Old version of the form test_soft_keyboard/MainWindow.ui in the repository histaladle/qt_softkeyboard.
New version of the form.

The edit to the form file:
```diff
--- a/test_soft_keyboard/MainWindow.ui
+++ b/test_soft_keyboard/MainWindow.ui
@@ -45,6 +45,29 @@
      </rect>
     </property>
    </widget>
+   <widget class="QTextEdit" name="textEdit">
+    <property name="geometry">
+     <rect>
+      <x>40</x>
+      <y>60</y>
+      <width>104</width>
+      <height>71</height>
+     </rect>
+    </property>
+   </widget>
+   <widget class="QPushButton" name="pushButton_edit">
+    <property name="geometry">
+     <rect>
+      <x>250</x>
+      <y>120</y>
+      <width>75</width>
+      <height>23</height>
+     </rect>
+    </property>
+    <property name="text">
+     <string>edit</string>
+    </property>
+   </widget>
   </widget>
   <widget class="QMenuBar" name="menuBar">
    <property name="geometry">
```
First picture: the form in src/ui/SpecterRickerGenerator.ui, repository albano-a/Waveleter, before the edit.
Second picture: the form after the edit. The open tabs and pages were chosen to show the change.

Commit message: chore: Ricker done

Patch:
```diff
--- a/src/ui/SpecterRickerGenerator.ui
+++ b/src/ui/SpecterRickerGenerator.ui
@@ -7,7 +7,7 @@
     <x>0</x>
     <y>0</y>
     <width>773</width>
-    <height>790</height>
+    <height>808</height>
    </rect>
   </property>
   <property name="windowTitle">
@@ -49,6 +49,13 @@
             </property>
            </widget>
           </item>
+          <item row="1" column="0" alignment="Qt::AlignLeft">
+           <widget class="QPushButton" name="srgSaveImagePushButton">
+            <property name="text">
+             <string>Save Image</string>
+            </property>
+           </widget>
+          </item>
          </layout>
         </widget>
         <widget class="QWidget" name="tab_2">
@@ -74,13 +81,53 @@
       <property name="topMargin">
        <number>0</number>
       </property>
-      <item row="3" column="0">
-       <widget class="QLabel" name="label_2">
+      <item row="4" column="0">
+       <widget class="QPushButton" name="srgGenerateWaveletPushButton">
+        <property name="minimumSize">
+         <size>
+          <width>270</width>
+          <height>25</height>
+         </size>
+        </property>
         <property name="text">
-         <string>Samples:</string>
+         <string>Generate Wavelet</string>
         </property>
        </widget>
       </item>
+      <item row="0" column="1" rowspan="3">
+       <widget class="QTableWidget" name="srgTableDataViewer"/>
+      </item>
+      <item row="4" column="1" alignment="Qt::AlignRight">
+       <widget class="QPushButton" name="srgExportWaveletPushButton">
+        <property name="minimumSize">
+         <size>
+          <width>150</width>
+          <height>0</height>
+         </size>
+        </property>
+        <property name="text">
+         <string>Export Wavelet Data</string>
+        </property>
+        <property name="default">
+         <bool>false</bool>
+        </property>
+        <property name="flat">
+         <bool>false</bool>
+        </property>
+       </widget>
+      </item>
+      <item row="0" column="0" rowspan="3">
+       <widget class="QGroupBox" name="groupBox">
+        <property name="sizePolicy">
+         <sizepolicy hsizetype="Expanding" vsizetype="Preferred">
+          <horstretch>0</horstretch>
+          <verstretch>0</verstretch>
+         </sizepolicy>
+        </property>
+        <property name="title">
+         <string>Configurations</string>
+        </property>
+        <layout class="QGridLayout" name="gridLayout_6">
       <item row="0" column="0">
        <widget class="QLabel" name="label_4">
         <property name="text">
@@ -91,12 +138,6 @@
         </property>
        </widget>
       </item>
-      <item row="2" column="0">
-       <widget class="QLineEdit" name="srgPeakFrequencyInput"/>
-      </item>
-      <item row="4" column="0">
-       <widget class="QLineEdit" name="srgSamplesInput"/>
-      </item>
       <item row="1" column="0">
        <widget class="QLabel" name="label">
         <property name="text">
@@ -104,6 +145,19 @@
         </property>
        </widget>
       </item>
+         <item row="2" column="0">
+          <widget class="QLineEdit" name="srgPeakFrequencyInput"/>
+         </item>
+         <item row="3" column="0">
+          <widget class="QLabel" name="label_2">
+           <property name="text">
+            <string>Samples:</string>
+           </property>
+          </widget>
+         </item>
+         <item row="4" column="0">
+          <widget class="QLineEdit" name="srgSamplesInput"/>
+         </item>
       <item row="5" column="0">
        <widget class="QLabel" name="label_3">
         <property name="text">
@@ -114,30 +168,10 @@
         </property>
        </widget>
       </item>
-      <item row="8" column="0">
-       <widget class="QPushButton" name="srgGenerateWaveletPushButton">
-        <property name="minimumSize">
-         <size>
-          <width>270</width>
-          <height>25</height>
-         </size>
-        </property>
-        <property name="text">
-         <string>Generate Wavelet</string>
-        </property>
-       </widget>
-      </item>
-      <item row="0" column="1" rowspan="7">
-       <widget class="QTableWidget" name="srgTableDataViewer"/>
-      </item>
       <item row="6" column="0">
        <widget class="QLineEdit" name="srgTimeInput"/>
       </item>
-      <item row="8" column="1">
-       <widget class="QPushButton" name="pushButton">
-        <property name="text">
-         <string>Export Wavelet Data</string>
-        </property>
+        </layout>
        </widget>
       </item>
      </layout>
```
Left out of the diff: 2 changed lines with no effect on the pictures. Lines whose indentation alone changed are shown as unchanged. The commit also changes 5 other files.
....................
__WORK ORDER__. The answer must be every line of the data that contains the word "width".

__SOLUTION FOR THIS PROBLEM__.
+      <width>104</width>
+      <width>75</width>
     <width>773</width>
+          <width>270</width>
+          <width>150</width>
-          <width>270</width>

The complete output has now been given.